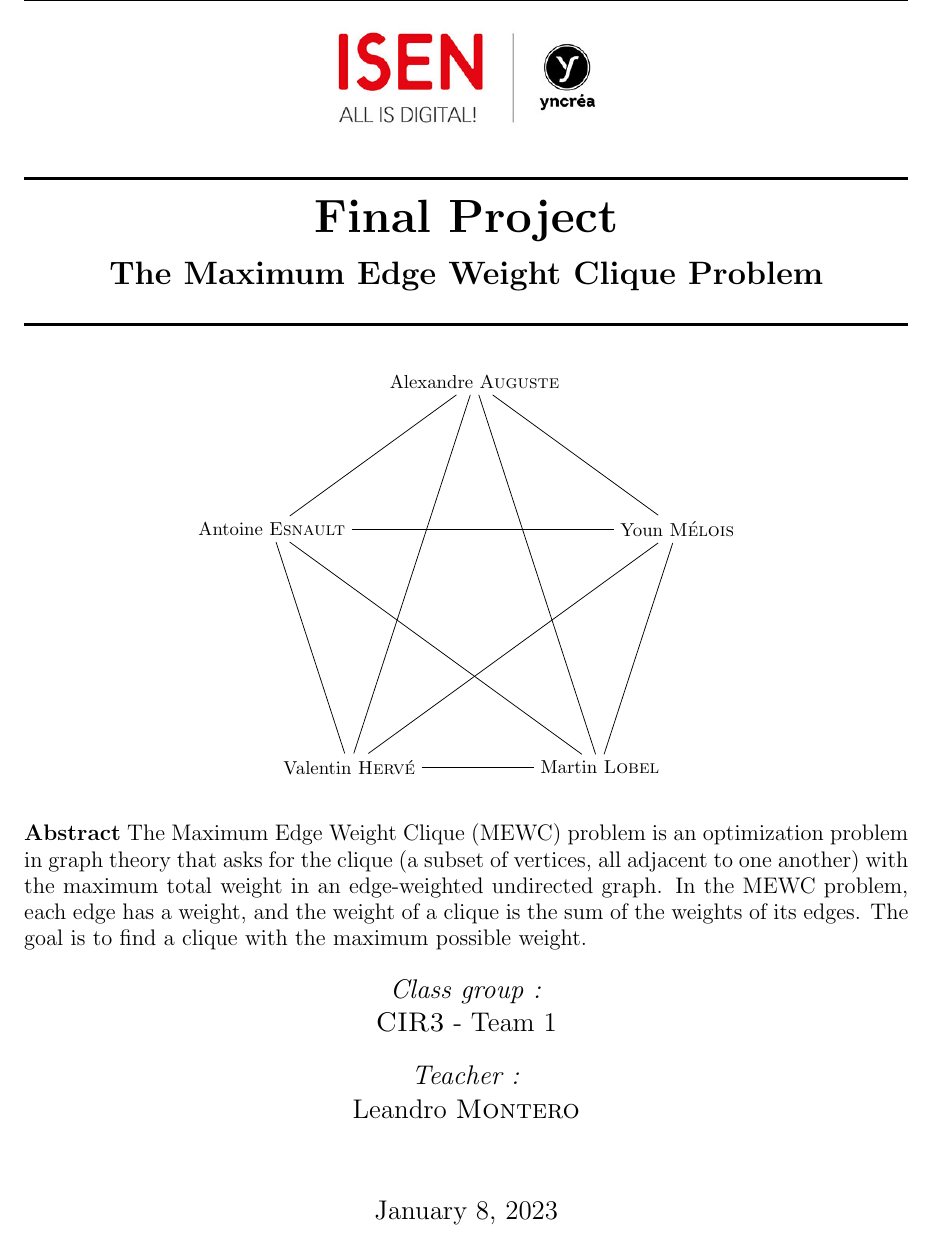
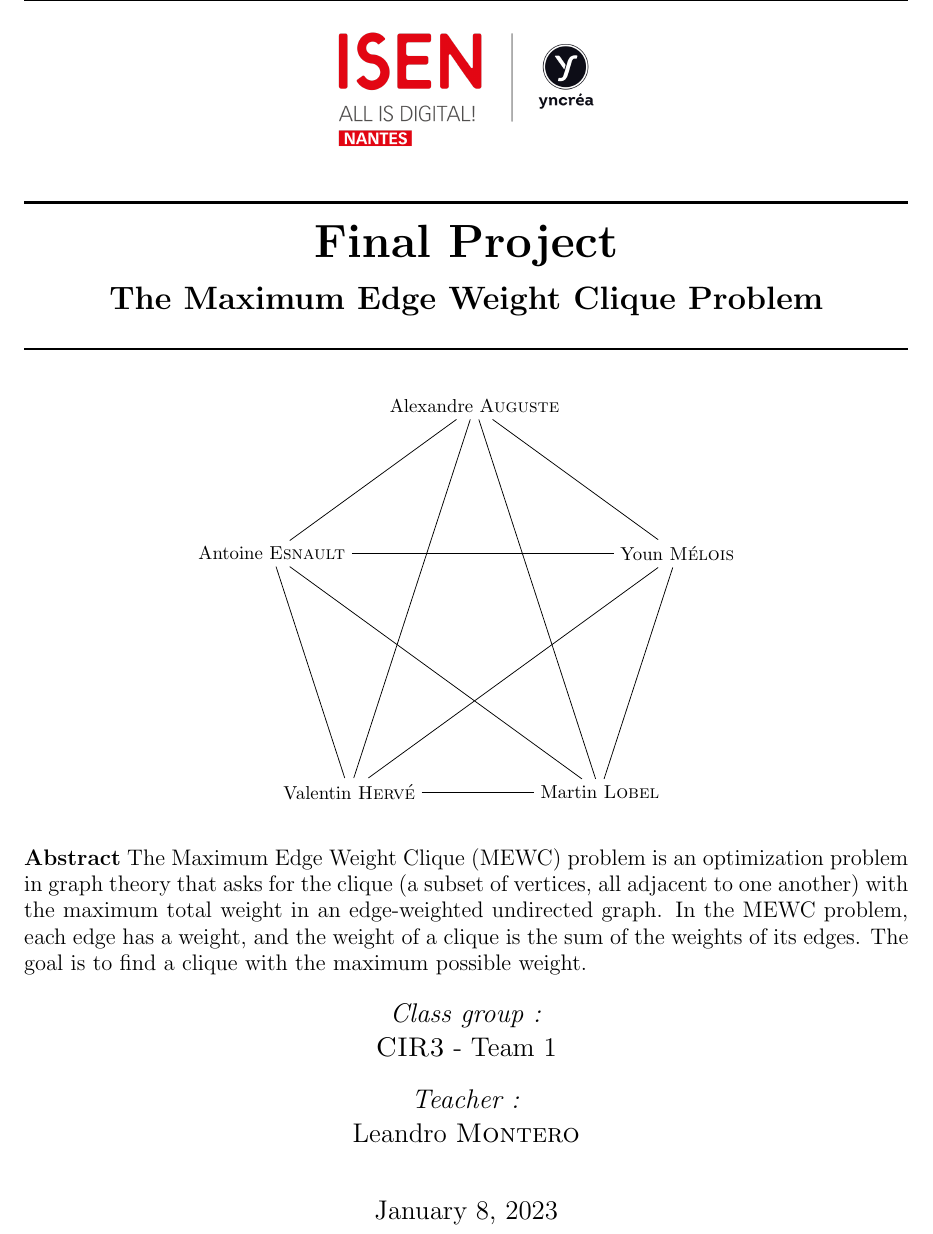
Before and after one commit to sehnryr/Final-Graph-Project-ISEN-CIR3, a LaTeX document (report/report.tex, which reads report/report_sections/first_page.tex): part of page 1 of 17, cut so that both start at the same text. Compiled offline with pdfLaTeX.

Commit message:
change ISEN logo for better resolution

```diff
--- a/report/report_sections/first_page.tex
+++ b/report/report_sections/first_page.tex
@@ -1,7 +1,7 @@
 % ----- Page de Garde -----
 
 \begin{center}
-    \includegraphics[width=0.35\textwidth]{image/ISEN.jpg}\\
+    \includegraphics[width=0.35\textwidth]{image/ISEN.png}\\
 \end{center}
     \rule{\linewidth}{0.5mm}
 
```
Also changed, not shown: report/image/ISEN.jpg (deleted), report/image/ISEN.png (added), report/image/ISEN.svg (added), report/report.pdf.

────────────────────

For every line in the listing above that mentions the word "textwidth", make a copy.

Output of the exercise —
-    \includegraphics[width=0.35\textwidth]{image/ISEN.jpg}\\
+    \includegraphics[width=0.35\textwidth]{image/ISEN.png}\\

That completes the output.